Search the material for the word "flex" and copy each line that holds it.

......

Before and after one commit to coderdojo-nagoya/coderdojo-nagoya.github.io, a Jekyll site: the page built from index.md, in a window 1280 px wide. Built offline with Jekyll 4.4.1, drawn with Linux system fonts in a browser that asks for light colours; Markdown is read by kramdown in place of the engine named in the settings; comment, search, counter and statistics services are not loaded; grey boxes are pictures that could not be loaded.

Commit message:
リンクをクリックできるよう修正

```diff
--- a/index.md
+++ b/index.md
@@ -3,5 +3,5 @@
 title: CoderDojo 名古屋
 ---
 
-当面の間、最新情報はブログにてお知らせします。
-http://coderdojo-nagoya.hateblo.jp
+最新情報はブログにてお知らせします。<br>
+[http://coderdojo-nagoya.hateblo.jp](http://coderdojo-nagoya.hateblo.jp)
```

......

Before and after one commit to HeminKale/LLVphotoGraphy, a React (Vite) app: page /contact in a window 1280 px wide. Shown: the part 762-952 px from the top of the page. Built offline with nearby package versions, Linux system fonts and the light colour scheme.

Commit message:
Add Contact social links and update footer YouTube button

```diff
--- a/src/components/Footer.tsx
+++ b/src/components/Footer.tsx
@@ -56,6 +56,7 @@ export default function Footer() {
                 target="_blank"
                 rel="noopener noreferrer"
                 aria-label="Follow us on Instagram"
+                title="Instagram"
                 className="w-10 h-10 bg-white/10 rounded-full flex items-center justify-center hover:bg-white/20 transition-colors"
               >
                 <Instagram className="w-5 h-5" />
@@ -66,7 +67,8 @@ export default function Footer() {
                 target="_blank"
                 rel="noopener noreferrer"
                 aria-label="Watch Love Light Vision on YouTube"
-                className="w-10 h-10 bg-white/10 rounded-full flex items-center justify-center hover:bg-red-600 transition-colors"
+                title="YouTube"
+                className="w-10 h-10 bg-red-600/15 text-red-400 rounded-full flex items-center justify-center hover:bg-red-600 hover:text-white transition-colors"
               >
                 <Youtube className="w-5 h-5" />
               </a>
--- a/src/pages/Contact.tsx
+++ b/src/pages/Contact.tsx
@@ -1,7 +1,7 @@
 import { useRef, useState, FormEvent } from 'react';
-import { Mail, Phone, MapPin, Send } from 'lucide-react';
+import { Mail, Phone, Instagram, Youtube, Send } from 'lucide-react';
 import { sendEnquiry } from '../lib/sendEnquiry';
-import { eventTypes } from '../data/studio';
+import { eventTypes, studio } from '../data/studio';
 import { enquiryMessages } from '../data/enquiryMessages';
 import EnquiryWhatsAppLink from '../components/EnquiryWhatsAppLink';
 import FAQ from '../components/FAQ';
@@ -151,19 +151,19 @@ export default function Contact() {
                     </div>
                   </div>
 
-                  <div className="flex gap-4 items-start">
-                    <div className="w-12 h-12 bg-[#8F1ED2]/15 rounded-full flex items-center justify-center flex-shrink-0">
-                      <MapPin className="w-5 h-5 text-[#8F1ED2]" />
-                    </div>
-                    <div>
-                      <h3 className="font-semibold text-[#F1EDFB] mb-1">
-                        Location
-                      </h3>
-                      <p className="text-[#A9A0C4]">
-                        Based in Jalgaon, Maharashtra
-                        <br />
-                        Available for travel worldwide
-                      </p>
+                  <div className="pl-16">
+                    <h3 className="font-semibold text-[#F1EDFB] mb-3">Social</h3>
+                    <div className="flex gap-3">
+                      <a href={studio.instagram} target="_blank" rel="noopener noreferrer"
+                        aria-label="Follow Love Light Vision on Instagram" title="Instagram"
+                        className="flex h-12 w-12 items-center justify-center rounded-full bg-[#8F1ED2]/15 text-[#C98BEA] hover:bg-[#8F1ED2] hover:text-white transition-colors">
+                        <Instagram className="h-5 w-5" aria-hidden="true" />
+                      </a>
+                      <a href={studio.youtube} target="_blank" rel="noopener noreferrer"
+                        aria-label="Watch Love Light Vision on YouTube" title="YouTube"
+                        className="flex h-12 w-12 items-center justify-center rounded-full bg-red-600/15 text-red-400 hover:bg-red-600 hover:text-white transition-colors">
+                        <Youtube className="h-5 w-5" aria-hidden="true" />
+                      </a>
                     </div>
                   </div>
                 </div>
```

......

### RESPONSE AREA
                 className="w-10 h-10 bg-white/10 rounded-full flex items-center justify-center hover:bg-white/20 transition-colors"
-                className="w-10 h-10 bg-white/10 rounded-full flex items-center justify-center hover:bg-red-600 transition-colors"
+                className="w-10 h-10 bg-red-600/15 text-red-400 rounded-full flex items-center justify-center hover:bg-red-600 hover:text-white transition-colors"
-                  <div className="flex gap-4 items-start">
-                    <div className="w-12 h-12 bg-[#8F1ED2]/15 rounded-full flex items-center justify-center flex-shrink-0">
+                    <div className="flex gap-3">
+                        className="flex h-12 w-12 items-center justify-center rounded-full bg-[#8F1ED2]/15 text-[#C98BEA] hover:bg-[#8F1ED2] hover:text-white transition-colors">
+                        className="flex h-12 w-12 items-center justify-center rounded-full bg-red-600/15 text-red-400 hover:bg-red-600 hover:text-white transition-colors">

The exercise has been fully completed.